THE PROBLEM
Only one stretch of the listing below is wanted: the line with "Drug Safety RAG" and all lines after it. Reproduce that stretch exactly.

EXTRACTED INFORMATION
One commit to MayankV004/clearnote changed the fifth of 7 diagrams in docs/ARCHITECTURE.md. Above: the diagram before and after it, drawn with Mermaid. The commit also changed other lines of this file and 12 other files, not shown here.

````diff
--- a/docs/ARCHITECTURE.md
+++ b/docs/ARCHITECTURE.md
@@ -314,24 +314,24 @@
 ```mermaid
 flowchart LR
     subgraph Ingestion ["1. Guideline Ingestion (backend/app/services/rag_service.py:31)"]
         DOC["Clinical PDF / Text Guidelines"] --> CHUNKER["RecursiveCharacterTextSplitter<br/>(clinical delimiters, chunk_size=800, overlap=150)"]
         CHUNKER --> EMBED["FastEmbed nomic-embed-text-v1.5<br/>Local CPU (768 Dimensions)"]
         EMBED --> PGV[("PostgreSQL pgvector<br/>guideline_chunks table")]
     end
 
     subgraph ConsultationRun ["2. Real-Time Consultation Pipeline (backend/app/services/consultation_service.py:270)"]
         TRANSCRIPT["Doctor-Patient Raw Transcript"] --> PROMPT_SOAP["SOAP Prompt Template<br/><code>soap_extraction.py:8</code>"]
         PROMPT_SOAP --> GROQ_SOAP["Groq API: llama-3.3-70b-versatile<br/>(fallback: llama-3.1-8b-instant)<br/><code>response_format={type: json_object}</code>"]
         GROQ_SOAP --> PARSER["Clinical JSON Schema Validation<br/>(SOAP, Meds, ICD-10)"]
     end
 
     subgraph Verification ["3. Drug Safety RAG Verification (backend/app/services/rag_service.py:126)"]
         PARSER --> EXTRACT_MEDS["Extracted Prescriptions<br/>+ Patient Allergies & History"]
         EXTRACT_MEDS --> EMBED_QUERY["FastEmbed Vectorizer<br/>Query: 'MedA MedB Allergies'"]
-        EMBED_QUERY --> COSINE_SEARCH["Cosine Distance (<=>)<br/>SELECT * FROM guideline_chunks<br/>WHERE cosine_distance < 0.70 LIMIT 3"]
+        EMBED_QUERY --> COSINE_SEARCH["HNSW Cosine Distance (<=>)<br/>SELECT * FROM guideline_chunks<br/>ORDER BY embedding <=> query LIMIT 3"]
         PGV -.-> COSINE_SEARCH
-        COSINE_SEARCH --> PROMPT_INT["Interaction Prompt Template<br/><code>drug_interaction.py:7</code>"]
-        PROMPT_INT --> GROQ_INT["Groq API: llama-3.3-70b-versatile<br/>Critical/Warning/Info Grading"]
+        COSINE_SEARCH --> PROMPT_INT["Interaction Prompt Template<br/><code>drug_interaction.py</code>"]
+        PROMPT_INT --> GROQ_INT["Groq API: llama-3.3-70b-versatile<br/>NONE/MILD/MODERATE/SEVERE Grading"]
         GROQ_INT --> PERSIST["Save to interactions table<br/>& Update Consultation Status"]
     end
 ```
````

EXERCISE SOLUTION
     subgraph Verification ["3. Drug Safety RAG Verification (backend/app/services/rag_service.py:126)"]
         PARSER --> EXTRACT_MEDS["Extracted Prescriptions<br/>+ Patient Allergies & History"]
         EXTRACT_MEDS --> EMBED_QUERY["FastEmbed Vectorizer<br/>Query: 'MedA MedB Allergies'"]
-        EMBED_QUERY --> COSINE_SEARCH["Cosine Distance (<=>)<br/>SELECT * FROM guideline_chunks<br/>WHERE cosine_distance < 0.70 LIMIT 3"]
+        EMBED_QUERY --> COSINE_SEARCH["HNSW Cosine Distance (<=>)<br/>SELECT * FROM guideline_chunks<br/>ORDER BY embedding <=> query LIMIT 3"]
         PGV -.-> COSINE_SEARCH
-        COSINE_SEARCH --> PROMPT_INT["Interaction Prompt Template<br/><code>drug_interaction.py:7</code>"]
-        PROMPT_INT --> GROQ_INT["Groq API: llama-3.3-70b-versatile<br/>Critical/Warning/Info Grading"]
+        COSINE_SEARCH --> PROMPT_INT["Interaction Prompt Template<br/><code>drug_interaction.py</code>"]
+        PROMPT_INT --> GROQ_INT["Groq API: llama-3.3-70b-versatile<br/>NONE/MILD/MODERATE/SEVERE Grading"]
         GROQ_INT --> PERSIST["Save to interactions table<br/>& Update Consultation Status"]
     end
 ```
````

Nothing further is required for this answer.